"After the end of the Thirty Year War, Emperor Ferdinand II agreed to have the castle pulled down as no one was interested in the castle hill any longer. In fact, the lack of interest prevailed until the end of the 19th century, when someone came up with the idea to build a restaurant and look-out tower on the castle's site. In 1889, the carpenter Johann Franz made a copy of the Eiffel Tower that was 25 metres high and had three floors. It was opened in October 1889, only to be torn down by a strong wind in the following month of January. It was completely destroyed."
However, the people of Most did not give up. An association called Friends of Castle Hill was founded, with its main goal to build a look-out tower on the ruins of the castle. In 1898, a ten-metre high structure came to being, rising by another ten metres within two years. A restaurant and hotel were added later. Visitors, who see the castle today, often do not even realise that they are looking at a replica.
"He certainly was an adventurer. He came from England, where his ears were apparently cut off as punishment for forging a document. So, he let his hair grow to hide it. During his time in England, he learned the trade of the alchemist and ended up at the palace court of Rudolph II in Prague, who was known for believing in this sort of science. Kelly pretended to make gold. Of course, he was faking it, so Rudolph II lost his patience. However, Kelly thought he could fool the king. Rudolph II had no mercy on Kelly and had him thrown in jail."
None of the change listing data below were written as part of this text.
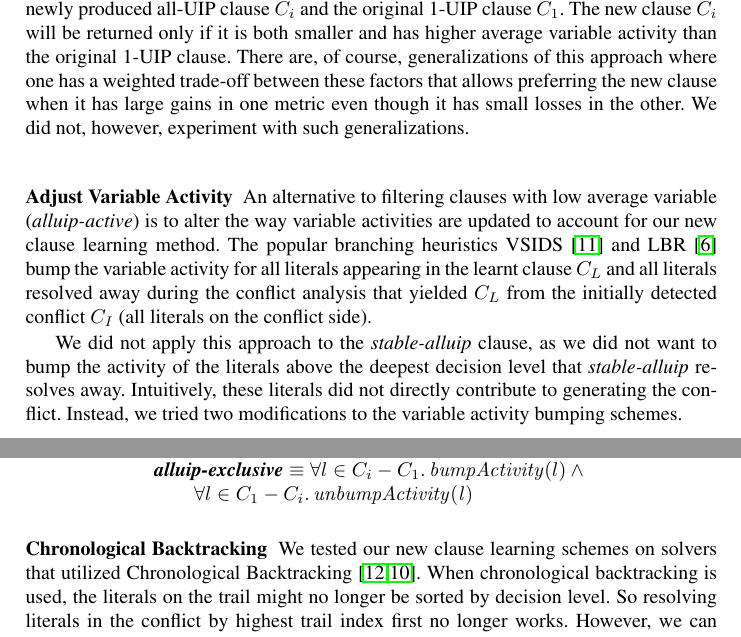
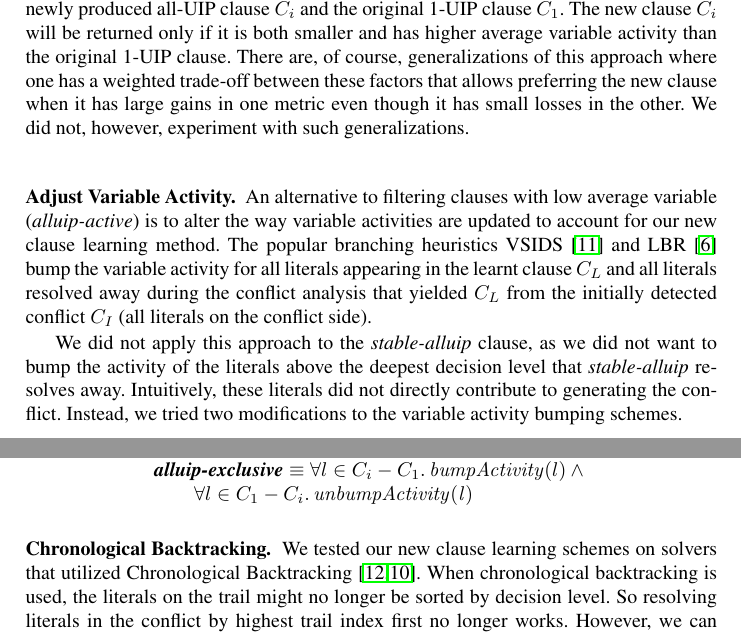
Before and after one commit to NickF0211/SAT_Draft, a LaTeX paper (paper.tex): two parts of pages 10 and 11 of 17, joined at a grey line, cut so that both start at the same text. Compiled offline with pdfLaTeX.

Commit message:
fb camera ready revisions-more mods

```diff
--- a/paper.tex
+++ b/paper.tex
@@ -812,28 +812,29 @@ by one.
 We also developed and experimented with a few variants of the
 $\stablealluip$ algorithm which we describe below.
 
-\subsubsection{$\allUipAct$: Clauses with Active
-  Variables.} \label{sec:active} $\stablealluip$ learning might introduce
-literals with low variable activity into $C_i$. Low activity variables
-are variables that have had low recent participation in clause
-learning. Hence, clauses with variables of low activity might not be
-as currently useful to the solver. Our variant $\allUipAct$, shown as
-the optional line~\ref{ln:activity} in Algorithm~\ref{alg:i-uip},
-computes the average variable activity of the newly produced \alluip
-clause $C_i$ and the original \oneuip clause $C_1$. The new clause $C_i$
-will be returned only if it is both smaller and has higher average
-variable activity than the original \oneuip clause. There are, of
-course, generalizations of this approach where one has a weighted
-trade-off between these factors that allows preferring the new clause
-when it has large gains in one metric even though it has small losses
-in the other. We did not, however, experiment with such
-generalizations.
+\subsubsection{$\allUipAct$: Clauses with Active Variables.}
+\label{sec:active} $\stablealluip$ learning might
+introduce literals with low variable activity into $C_i$. Low activity
+variables are variables that have had low recent participation in
+clause learning. Hence, clauses with variables of low activity might
+not be as currently useful to the solver. Our variant $\allUipAct$,
+shown as the optional line~\ref{ln:activity} in
+Algorithm~\ref{alg:i-uip}, computes the average variable activity of
+the newly produced \alluip clause $C_i$ and the original \oneuip
+clause $C_1$. The new clause $C_i$ will be returned only if it is both
+smaller and has higher average variable activity than the original
+\oneuip clause. There are, of course, generalizations of this approach
+where one has a weighted trade-off between these factors that allows
+preferring the new clause when it has large gains in one metric even
+though it has small losses in the other. We did not, however,
+experiment with such generalizations.
 
-\subsubsection{Adjust Variable Activity} \label{sec: varajust} An
-alternative to filtering clauses with low average variable
-($\allUipAct$) is to alter the way variable activities are updated to
-account for our new clause learning method. The popular branching
-heuristics VSIDS \cite{DBLP:conf/dac/MoskewiczMZZM01} and LBR
+\subsubsection{Adjust Variable Activity.}
+\label{sec: varajust} An alternative to filtering clauses with low
+average variable ($\allUipAct$) is to alter the way variable
+activities are updated to account for our new clause learning
+method. The popular branching heuristics VSIDS
+\cite{DBLP:conf/dac/MoskewiczMZZM01} and LBR
 \cite{DBLP:conf/sat/LiangGPC16} bump the variable activity for all
 literals appearing in the learnt clause $C_L$ and all literals
 resolved away during the conflict analysis that yielded $C_L$ from the
@@ -871,7 +872,7 @@ experimented with were
   \end{array}
 \]
 
-\subsubsection{Chronological Backtracking}
+\subsubsection{Chronological Backtracking.}
 We tested our new clause learning schemes on solvers that utilized
 Chronological Backtracking
 \cite{DBLP:conf/sat/NadelR18,DBLP:conf/sat/MohleB19}. When
```
Also changed, not shown: paper.tex (4 more changed lines).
As historian Petra Trojnova hinted earlier, Most lost much of its economical and political importance after the Thirty Year War and it was not until coal was discovered in the second half of the 19th century that the town developed into a modern city. A railway was introduced in 1870, paving the way for industrial development. Plants, factories, and institutions such as the sugar works, steel works, porcelain factory, brewery, and the town's first museum soon sprung up.
But in 1964, the people of Most were to witness a development that angered many and displaced thousands of residents. The historical, mostly Gothic, part of the town was destroyed, levelled completely, to access coal and construct modern high-rise buildings to accommodate mainly miners and their families.
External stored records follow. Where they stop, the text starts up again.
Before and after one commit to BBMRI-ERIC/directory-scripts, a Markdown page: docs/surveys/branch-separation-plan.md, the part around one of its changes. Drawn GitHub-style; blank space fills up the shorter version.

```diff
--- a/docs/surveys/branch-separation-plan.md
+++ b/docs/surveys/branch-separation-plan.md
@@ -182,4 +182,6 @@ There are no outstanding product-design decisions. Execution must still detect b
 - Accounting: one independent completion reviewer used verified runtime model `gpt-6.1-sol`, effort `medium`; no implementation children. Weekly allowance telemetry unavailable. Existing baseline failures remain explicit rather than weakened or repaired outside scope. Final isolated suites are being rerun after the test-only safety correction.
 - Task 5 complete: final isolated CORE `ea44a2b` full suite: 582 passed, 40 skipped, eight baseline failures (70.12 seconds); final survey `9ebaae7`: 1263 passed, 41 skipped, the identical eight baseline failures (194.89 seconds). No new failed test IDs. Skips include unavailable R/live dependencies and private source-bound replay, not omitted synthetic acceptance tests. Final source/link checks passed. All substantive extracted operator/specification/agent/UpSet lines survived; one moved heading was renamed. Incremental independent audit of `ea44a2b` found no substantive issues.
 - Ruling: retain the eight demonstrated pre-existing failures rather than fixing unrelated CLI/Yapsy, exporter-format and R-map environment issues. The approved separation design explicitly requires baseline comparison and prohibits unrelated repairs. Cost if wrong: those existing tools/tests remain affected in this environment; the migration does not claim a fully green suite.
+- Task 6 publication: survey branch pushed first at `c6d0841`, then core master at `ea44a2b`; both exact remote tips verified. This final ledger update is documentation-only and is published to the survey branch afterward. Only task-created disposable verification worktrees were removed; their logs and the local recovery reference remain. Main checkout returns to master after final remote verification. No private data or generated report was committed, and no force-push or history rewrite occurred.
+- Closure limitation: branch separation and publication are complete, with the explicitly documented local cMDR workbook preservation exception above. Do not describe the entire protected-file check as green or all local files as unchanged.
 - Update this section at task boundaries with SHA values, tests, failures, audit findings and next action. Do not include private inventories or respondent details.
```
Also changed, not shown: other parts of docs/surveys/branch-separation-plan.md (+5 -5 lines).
Only one building was spared. The Early Gothic aisled Church of the Ascension of the Virgin Mary was considered too sacred to be torn down.
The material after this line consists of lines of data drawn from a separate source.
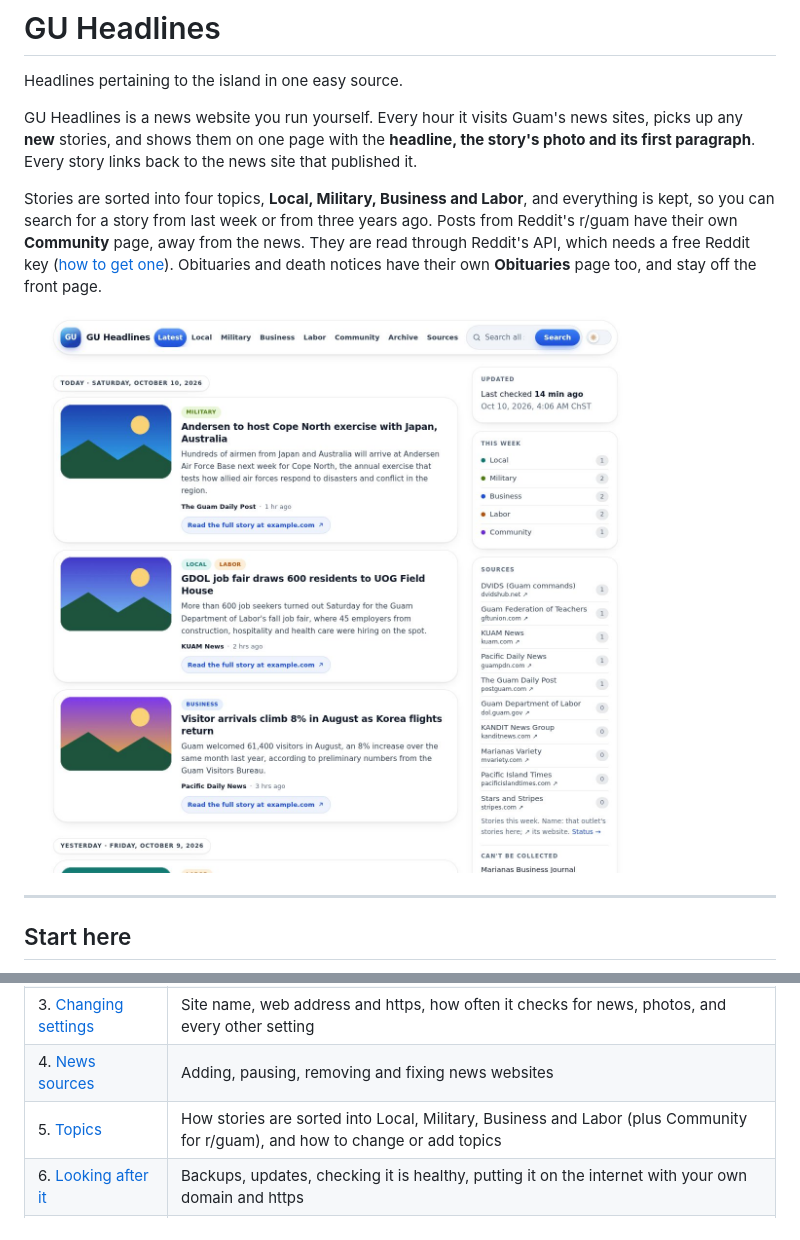
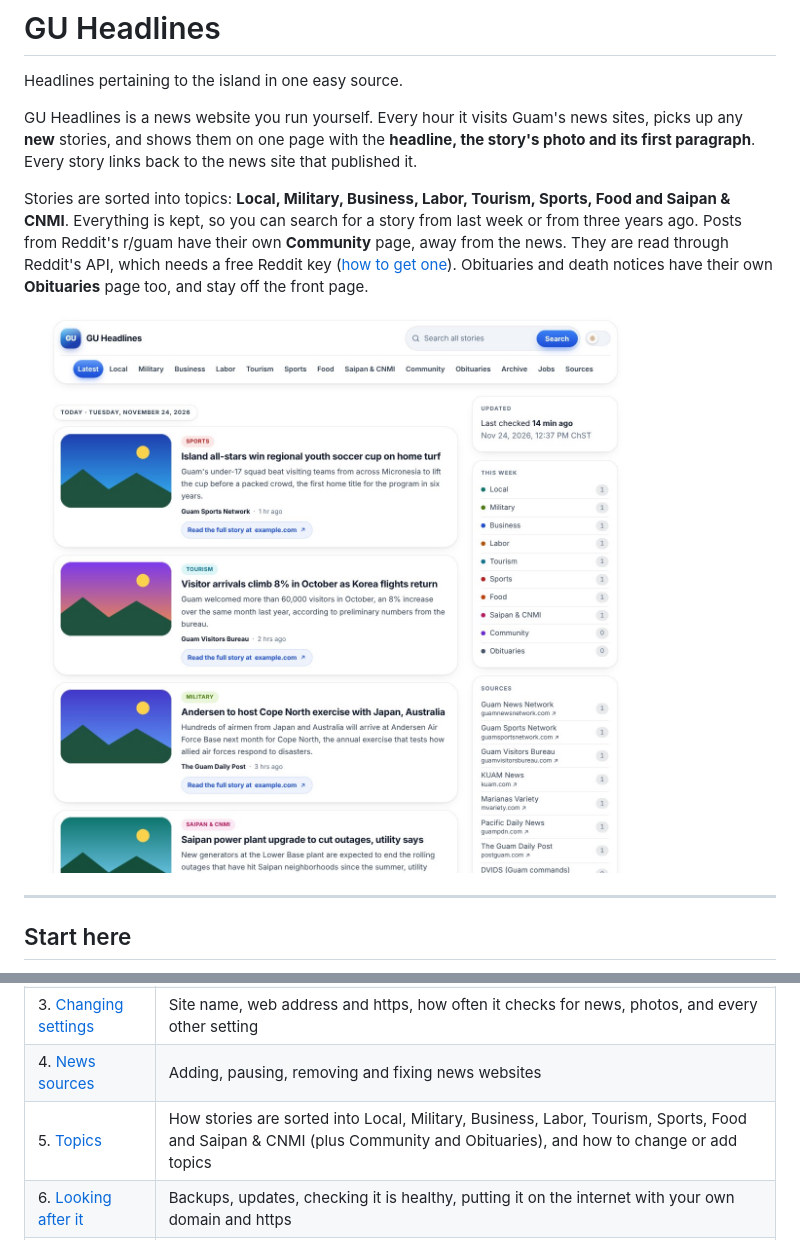
Before and after one commit to gottalogin1/GU-headlines, a Markdown page: README.md, 2 parts joined by grey strips. Drawn GitHub-style; pictures changed too: docs/screenshot.jpg.

```diff
--- a/README.md
+++ b/README.md
@@ -7,13 +7,13 @@ news sites, picks up any **new** stories, and shows them on one page with the
 **headline, the story's photo and its first paragraph**. Every story links back
 to the news site that published it.
 
-Stories are sorted into four topics, **Local, Military, Business and Labor**,
-and everything is kept, so you can search for a story from last week or from
-three years ago. Posts from Reddit's r/guam have their own **Community** page,
-away from the news. They are read through Reddit's API, which needs a free
-Reddit key ([how to get one](docs/news-sources.md#reddit)). Obituaries and
-death notices have their own **Obituaries** page too, and stay off the front
-page.
+Stories are sorted into topics: **Local, Military, Business, Labor, Tourism,
+Sports, Food and Saipan & CNMI**. Everything is kept, so you can search for a
+story from last week or from three years ago. Posts from Reddit's r/guam have
+their own **Community** page, away from the news. They are read through
+Reddit's API, which needs a free Reddit key ([how to get
+one](docs/news-sources.md#reddit)). Obituaries and death notices have their own
+**Obituaries** page too, and stay off the front page.
 
 ![The front page (sample stories)](docs/screenshot.jpg)
 
@@ -30,7 +30,7 @@ needed; you will copy and paste a few commands.
 | 2. [Using the website](docs/using-the-website.md) | Topics, search tips, the archive, the Sources page, light and dark mode |
 | 3. [Changing settings](docs/settings.md) | Site name, web address and https, how often it checks for news, photos, and every other setting |
 | 4. [News sources](docs/news-sources.md) | Adding, pausing, removing and fixing news websites |
-| 5. [Topics](docs/topics.md) | How stories are sorted into Local, Military, Business and Labor (plus Community for r/guam), and how to change or add topics |
+| 5. [Topics](docs/topics.md) | How stories are sorted into Local, Military, Business, Labor, Tourism, Sports, Food and Saipan & CNMI (plus Community and Obituaries), and how to change or add topics |
 | 6. [Looking after it](docs/maintenance.md) | Backups, updates, checking it is healthy, putting it on the internet with your own domain and https |
 | 7. [How it works](docs/how-it-works.md) | Behind the scenes, for the curious and for developers |
 | [Jobs](docs/jobs.md) | The Jobs page: which job boards are read, adding a USAJOBS key, and boards that can't be collected |
```
Also changed, not shown: CHANGELOG.md (+97 -12 lines), docs/using-the-website.md (+1 -1 lines), 2 other files.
The town opted for the last possibility and proceeded to draw up a vast plan to move the church, while keeping it intact:
"The move was launched on September 30th 1975 and was completed within a month. 53 transport vehicles were used, driven by a special hydraulic mechanism. The church was moved very slowly by some 1-3 centimetres per minute."
The massive basilica weighed over ten thousand tonnes and was moved 841 metres. In real time, it was in motion for exactly 500 hours and one minute. After extensive reconstruction, it is now open to the public, serving as a venue for concerts and the annual Christmas Mass.
"This part of the hippodrome covers some 150 hectares of land. We are entering the seventh season and anyone interested in turf and horse-racing knows that we have come a long way in these seven years. We are now part of the top Czech turf triangle of Pardubice, Chuchle and Most."
The race course was built on the Velebudice land-fill on the outskirts of Most, where some 750 hectares of land were filled mainly in the 1950s and 1960s.
"After the fifty years that have passed, the land sinks about a centimetre every year. This makes the construction of buildings difficult. Foundations often reach seven metres into the ground in order to make buildings secure. Most of the land-fills that were done fifty years ago are stabilising but there are some parts that were filled as late as in the 1990s, where the ground is still very fresh."